> [Exercise aim]: In how many lines of the entries below does "StageMap" appear? Give only the number.

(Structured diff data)

Content starts

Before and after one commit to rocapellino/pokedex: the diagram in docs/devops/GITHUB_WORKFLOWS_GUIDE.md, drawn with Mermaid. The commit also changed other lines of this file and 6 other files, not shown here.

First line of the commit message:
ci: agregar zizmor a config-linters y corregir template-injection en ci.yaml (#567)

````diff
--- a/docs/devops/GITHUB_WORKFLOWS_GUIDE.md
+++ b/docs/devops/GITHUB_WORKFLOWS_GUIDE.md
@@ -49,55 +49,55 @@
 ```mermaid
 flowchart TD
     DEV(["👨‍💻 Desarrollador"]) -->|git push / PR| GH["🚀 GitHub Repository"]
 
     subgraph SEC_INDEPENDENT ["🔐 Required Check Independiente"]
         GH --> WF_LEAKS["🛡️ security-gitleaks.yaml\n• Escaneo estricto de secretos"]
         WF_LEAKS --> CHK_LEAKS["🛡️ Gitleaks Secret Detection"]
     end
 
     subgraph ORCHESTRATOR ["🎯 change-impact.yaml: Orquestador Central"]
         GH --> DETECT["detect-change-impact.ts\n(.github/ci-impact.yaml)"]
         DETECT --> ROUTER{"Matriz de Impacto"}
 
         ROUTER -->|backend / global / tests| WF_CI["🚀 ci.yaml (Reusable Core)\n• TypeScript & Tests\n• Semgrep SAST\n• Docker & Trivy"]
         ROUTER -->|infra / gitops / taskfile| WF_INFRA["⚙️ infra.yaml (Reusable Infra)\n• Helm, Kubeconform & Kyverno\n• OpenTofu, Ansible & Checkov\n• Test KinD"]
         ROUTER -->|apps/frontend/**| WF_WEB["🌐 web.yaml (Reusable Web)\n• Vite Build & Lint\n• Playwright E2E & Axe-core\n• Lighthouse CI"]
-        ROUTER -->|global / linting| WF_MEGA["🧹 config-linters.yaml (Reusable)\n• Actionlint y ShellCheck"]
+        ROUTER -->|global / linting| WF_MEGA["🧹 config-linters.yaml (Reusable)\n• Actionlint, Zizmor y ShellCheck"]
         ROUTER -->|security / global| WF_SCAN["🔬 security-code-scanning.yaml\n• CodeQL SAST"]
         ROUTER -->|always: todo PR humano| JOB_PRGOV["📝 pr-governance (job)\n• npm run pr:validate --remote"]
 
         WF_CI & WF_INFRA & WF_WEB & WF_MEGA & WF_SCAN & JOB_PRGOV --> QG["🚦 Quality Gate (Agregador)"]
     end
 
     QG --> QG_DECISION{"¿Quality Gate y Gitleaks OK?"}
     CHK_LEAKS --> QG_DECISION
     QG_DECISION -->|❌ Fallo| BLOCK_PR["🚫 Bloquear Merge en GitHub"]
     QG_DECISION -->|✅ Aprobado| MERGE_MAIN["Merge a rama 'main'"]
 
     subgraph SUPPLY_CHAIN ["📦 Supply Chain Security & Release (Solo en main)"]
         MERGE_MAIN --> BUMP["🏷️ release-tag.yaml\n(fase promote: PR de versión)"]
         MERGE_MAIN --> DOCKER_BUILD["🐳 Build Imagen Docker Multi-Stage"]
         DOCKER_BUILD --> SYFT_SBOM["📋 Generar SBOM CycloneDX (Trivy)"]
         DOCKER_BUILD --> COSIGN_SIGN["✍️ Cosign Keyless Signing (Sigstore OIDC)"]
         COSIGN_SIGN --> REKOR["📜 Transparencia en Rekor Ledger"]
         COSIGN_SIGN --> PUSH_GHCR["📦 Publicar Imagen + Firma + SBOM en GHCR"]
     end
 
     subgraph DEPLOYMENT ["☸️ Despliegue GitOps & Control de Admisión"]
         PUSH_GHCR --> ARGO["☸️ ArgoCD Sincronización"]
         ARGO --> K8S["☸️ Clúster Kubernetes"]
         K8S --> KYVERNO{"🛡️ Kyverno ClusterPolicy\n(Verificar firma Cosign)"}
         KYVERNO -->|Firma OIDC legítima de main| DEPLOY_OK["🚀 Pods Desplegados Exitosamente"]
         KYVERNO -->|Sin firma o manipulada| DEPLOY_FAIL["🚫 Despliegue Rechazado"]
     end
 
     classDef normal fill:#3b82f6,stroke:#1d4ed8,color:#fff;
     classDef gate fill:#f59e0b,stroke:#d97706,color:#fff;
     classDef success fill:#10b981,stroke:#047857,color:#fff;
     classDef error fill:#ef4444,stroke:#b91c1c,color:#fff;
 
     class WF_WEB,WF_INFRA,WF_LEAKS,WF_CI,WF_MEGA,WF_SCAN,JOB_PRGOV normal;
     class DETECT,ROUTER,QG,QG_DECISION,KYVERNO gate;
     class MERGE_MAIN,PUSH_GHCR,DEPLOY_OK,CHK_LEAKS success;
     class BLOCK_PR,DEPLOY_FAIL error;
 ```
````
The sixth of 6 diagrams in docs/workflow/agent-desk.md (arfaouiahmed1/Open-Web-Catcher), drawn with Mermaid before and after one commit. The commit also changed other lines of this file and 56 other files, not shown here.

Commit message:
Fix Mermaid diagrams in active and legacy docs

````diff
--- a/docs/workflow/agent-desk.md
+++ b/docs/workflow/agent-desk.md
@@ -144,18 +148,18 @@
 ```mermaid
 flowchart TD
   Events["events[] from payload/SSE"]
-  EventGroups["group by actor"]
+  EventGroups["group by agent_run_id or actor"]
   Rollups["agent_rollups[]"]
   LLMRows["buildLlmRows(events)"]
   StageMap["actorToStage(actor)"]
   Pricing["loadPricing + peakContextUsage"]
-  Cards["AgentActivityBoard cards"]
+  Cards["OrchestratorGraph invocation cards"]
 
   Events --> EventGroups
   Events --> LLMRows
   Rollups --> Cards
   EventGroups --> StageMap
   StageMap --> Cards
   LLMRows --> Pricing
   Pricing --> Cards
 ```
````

Content ends

> [Response]: 3